- Under the settlement, Career Education — which operates American InterContinental University and Colorado Technical University — is to pay $5 million to cover state litigation costs and won't collect on $493.7 million owed by qualifying students, according to a court document. Career Education said it has already written off all but roughly $1.3 million of these accounts.
- Career Education also committed to allowing students to withdraw free of charge for up to seven days after their first day of an on-campus class or within 21 days of starting an online program. The company also agreed to bolster its staff training and hire a third-party administrator to report on its compliance with operational and marketing parts of the agreement.
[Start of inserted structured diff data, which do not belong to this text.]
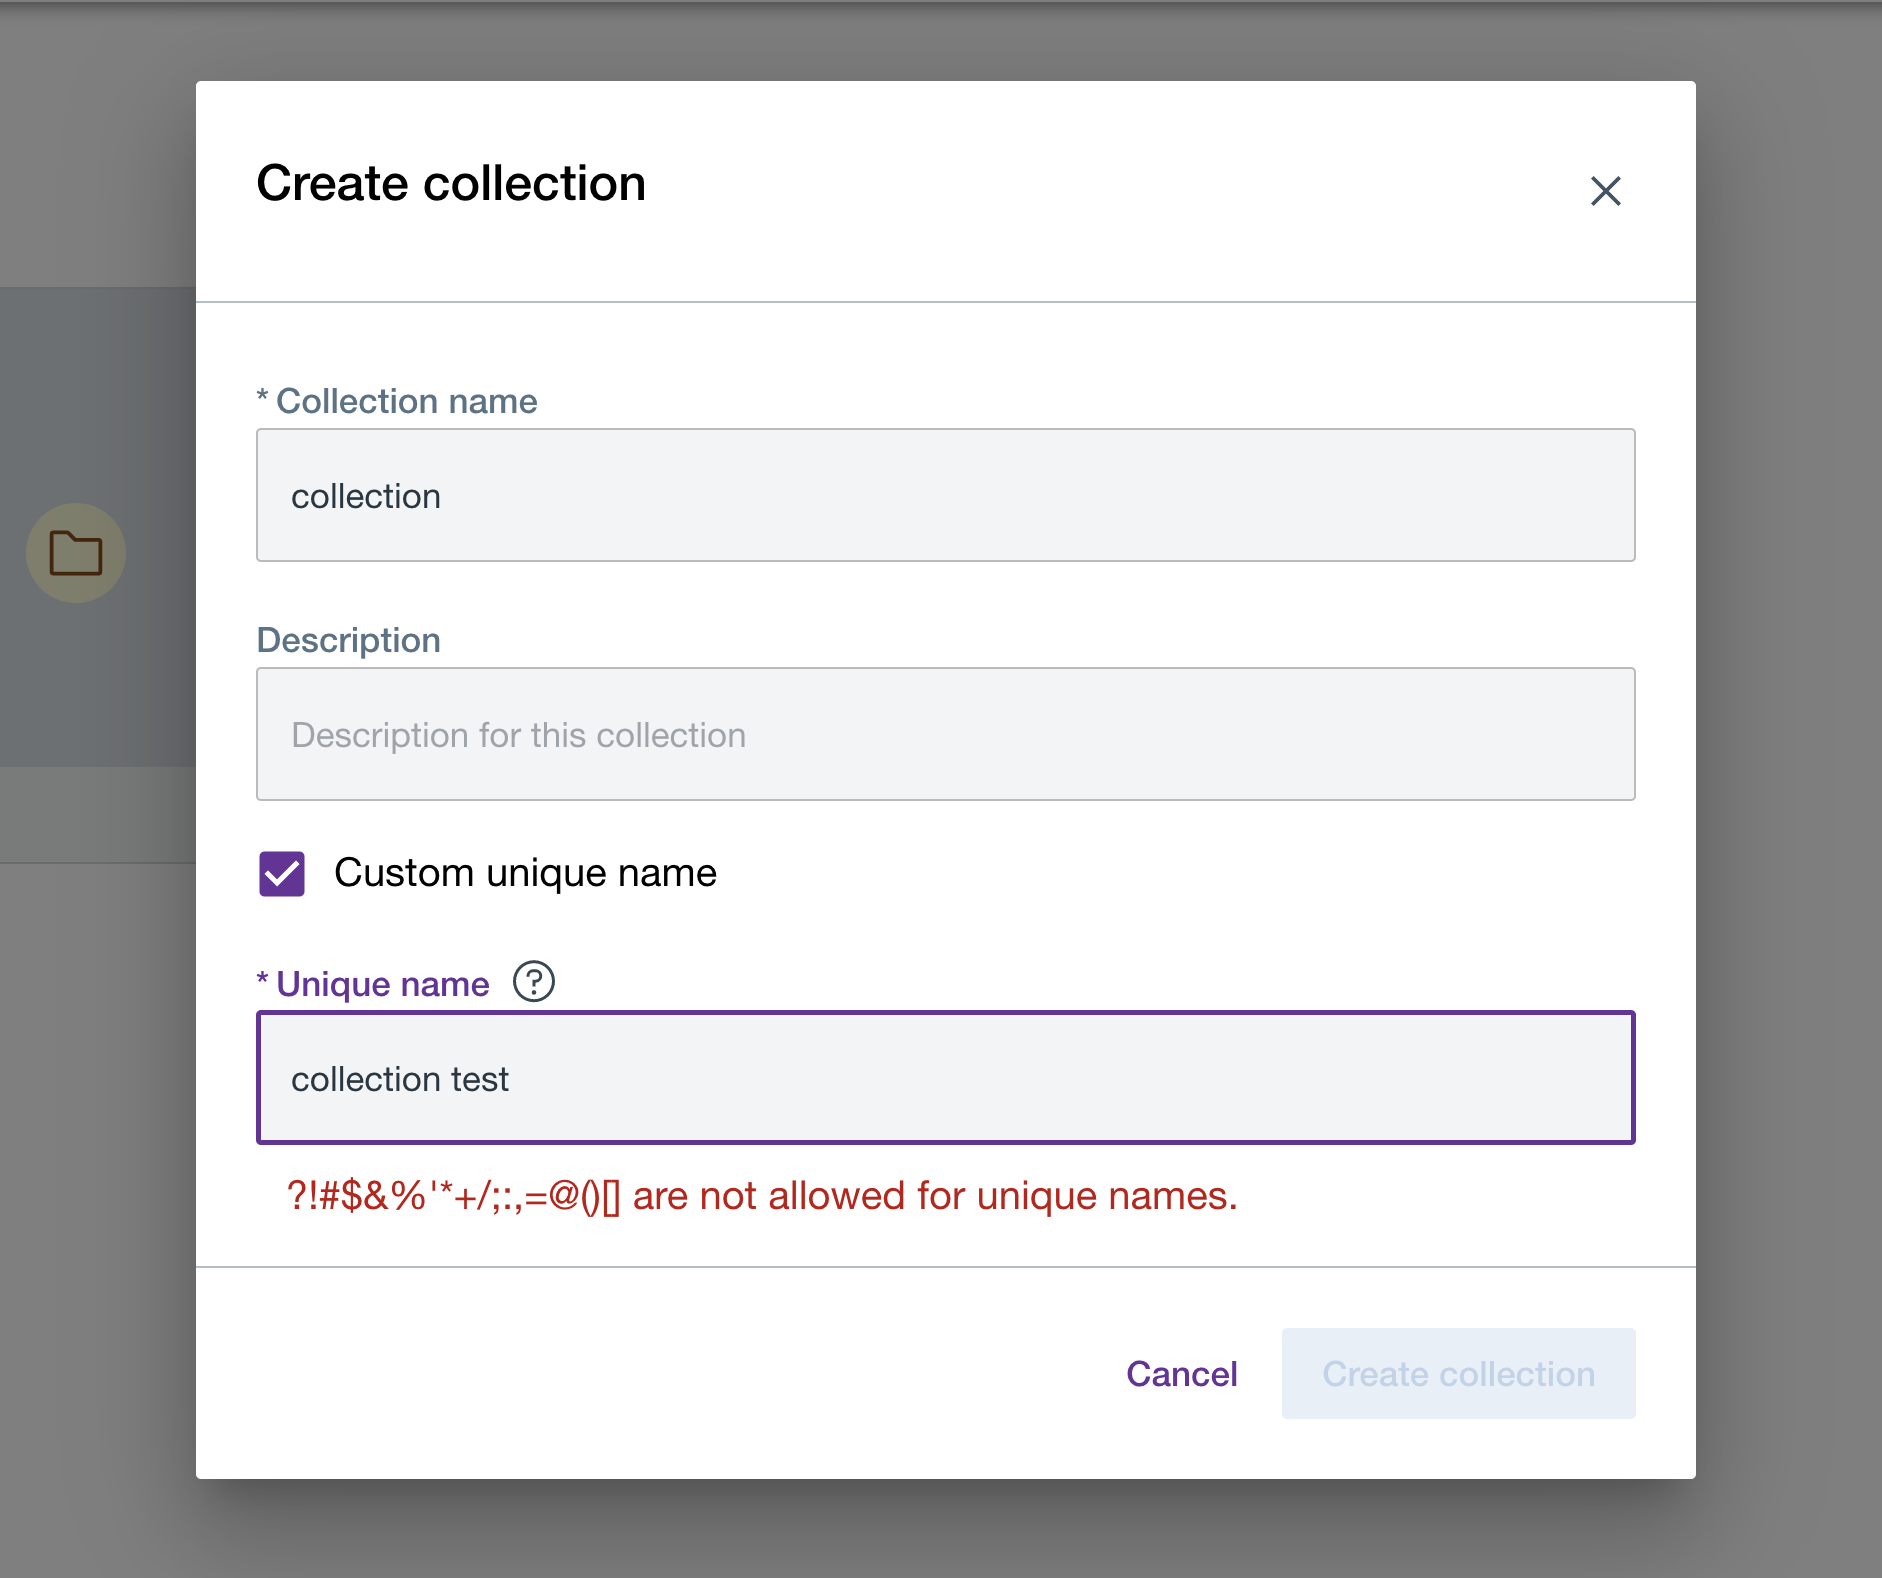
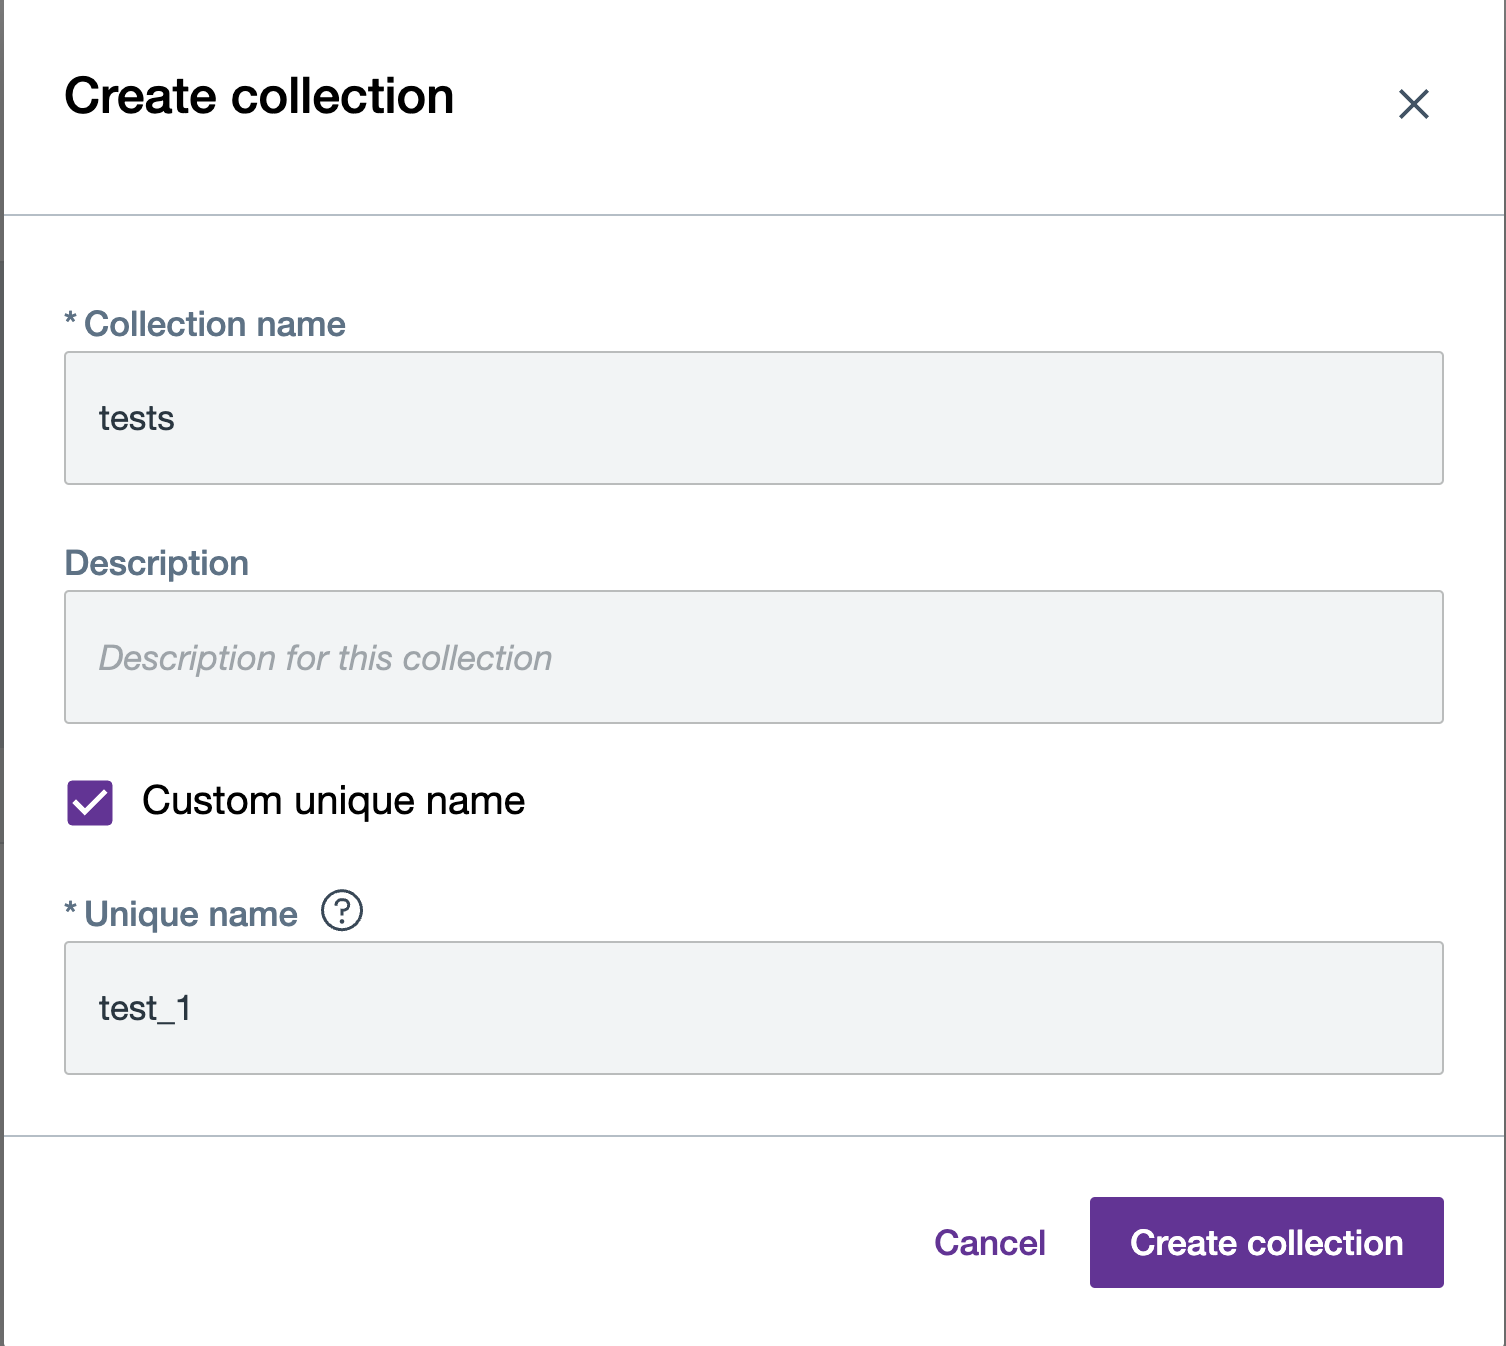
friendly url document update for unique name suggestions

diff --git a/docs/extend_dx/apis/hcl_experience_api/dam_friendly_urls.md b/docs/extend_dx/apis/hcl_experience_api/dam_friendly_urls.md
@@ -19,7 +19,7 @@ A friendly URL makes a web address easy-to-read by using words to describe the c
 
 In contrast, a `binaryUrl` you get from **Copy link** on the **Edit** page, consists of a string of characters representing the `collection_id`, `item_id`, and `rendition_id`.
 
-![](../../../images/copy_link_edit_page.png "Copy link from the Edit page")
+![](../../../images/copy_link_edit_page.png "Copy link from the Edit page"){ width=50% }
 
 **Sample `binaryUrl`**:
 
@@ -29,7 +29,7 @@ In contrast, a `binaryUrl` you get from **Copy link** on the **Edit** page, cons
 
 Meanwhile, a `customUrl` provides the original rendition of an asset. The `customUrl` is not related to a friendly URL.
 
-![](../../../images/edit_information_tab_custom_url_field.png "Custom URL field from the Edit page")
+![](../../../images/edit_information_tab_custom_url_field.png "Custom URL field from the Edit page"){ width=50% }
 
 **Sample `customUrl`**:
 
@@ -98,11 +98,11 @@ self: /collections/collection-one/items/car.jpg/renditions/Desktop.
 
 If an asset happens to have the same name with another asset in a collection, a notification is displayed in the **Information** panel.
 
-![Notification to rename an asset](../../../images/information_panel_rename_notification.png)
+![Notification to rename an asset](../../../images/information_panel_rename_notification.png){ width=50% }
 
 You can click **Rename** from the notification and provide a unique name.
 
-![Rename asset dialog](../../../images/dialog_rename_field.png)
+![Rename asset dialog](../../../images/dialog_rename_field.png){ width=50% }
 
 ## What is collection unique-name?
 Collection unique-names are the unique identifier for each collection which can be used in friendly url instead of collection UUID to access DAM assets. Collection unique-names supports all languages as per existing system. Collection unique-name does not support any URL reserved characters(e.g. "?!#$&%'*+/;:,=@()\[]").
@@ -110,8 +110,9 @@ Collection unique-names are the unique identifier for each collection which can 
 ## How collection unique-names are generated?
 - While creating a collection, the user has a provision to enter a custom collection unique-name.
 
-![](../../../images/CreateCollection_friendlyUrl-1.png "Create collection popup")
-![](../../../images/CreateCollection_friendlyUrl-2.png "Create collection popup")
+![](../../../images/CreateCollection_friendlyUrl-1.png "Create collection popup"){ width=45% }
+![](../../../images/CreateCollection_friendlyUrl-2.png "Create collection popup"){ width=47% }
+![](../../../images/CreateCollection_friendlyUrl-3.png "Create collection unsupported unique name"){ width=45% }
 
 - Collection unique-name is an optional field. If it is not provided by the user, the system will generate a collection unique-name based on the collection name replacing all the URL reserved characters (e.g. "?!#$&%'*+/;:,=@()\[]") with underscores.
 - Collection unique-names will follow simple format of adding “_Number” for collections having same collection-names.
@@ -119,17 +120,25 @@ Collection unique-names are the unique identifier for each collection which can 
 
 ## How can the user change the collection unique-names?
 Once the collection unique-name is generated, user will be able to view/edit the collection unique-name in the collection information panel.
-![](../../../images/CollectionEdit_friendlyUrl.png "Collection edit panel")
-![](../../../images/CollectionEdit_friendlyUrl-1.png "Collection edit panel")
 
-## What happens if collection unique-name already exists while creating collection?
-When creating a collection, DAM checks for any duplication of the unique-name and prompts with an error message if a duplicate is found in any other collection.
-![](../../../images/CreateCollectionError_friendlyUrl_1.png "Create collection duplicate unique name")
-![](../../../images/CreateCollectionError_friendlyUrl_2.png "Create collection unsupported unique name")
+![](../../../images/CollectionEdit_friendlyUrl.png "Collection edit panel"){ width=47% }
+
+![](../../../images/CollectionEdit_friendlyUrl-1.png "Collection edit panel"){ width=45% }
+
+## What happens if collection unique-name already exists while creating or editing a collection?
+While creating or editing a collection, DAM checks for any duplication of the unique-name and prompts with an error message & an available unique-name as a suggestion if a duplicate is found in any other collection.
+![](../../../images/CreateCollectionError_friendlyUrl_1.png "Create collection duplicate unique name"){ width=45% }
+![](../../../images/CreateCollectionError_friendlyUrl_2.png "Create collection suggestion click"){ width=45% }
+
+- when the user clicks on the suggested name, unique-name input field get prefilled with the suggested unique-name.
+
+![](../../../images/EditCollectionError_friendlyUrl_1.png "Edit collection duplicate unique name"){ width=45% }
+![](../../../images/EditCollectionError_friendlyUrl_2.png "Edit collection suggestion click"){ width=50% }
+
 
 ## Copying friendly URLs for assets
 Users can copy the friendly URL and API URL of an asset from the URLs section of the asset's inspector panel
-![](../../../images/Copy_friendlyUrl.png "Copy friendly URL")
+![](../../../images/Copy_friendlyUrl.png "Copy friendly URL"){ width=50% }
 
 
 ???+ info "Related information"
Given the total collapse of some of the country's largest for-profit operators as a result of legal, regulatory and financial pressure, Career Education's penalties from the settlement may seem light by comparison.
From 2001 to 2010, Career Education's enrollment nearly tripled to 118,205. During that time the company was "under near constant scrutiny from accreditors and law enforcement entities," according to a U.S. Senate report that helped prompt the lawsuit against it by the states.
The attorneys general alleged the company had "placed significant pressure on its employees to enroll students and engaged in unfair and deceptive practices by making misleading statements to prospective students."
Among other practices, the lawsuit accused Career Education of failing to fully disclose that certain programs didn't have the necessary accreditation for students to find a job or obtain a license. State officials also alleged the company improperly counted job placement rates, such as by including graduates who continued working at internships after graduation or got a job outside of their degree field.
As part of compliance monitoring under the settlement, Career Education agreed to record all online chats and phone calls with prospective and current students.
The company came under investigation during a period of heightened government scrutiny over the for-profit sector. As the lawsuit wound through the courts, other major operators, including Corinthian Colleges and ITT Technical Institute, shut down entirely amid steep financial problems and heightened regulatory pressure. During those years, Career Education closed campuses and shed students.
Recently, executives reported enrollment growth they believed to be sustainable. Yet the company has experienced revenue declines in recent years, and its net loss widened by more than 70% year-over-year in 2017, to $31.9 million.
The troubles for the for-profit sector are not over, as the recent shutdowns of Education Corporation of America and Vatterott College in December made clear. Other operators, meanwhile, are retooling their business models by shifting to become nonprofit colleges or service providers to other institutions, through mergers and acquisitions, or some combination of those approaches.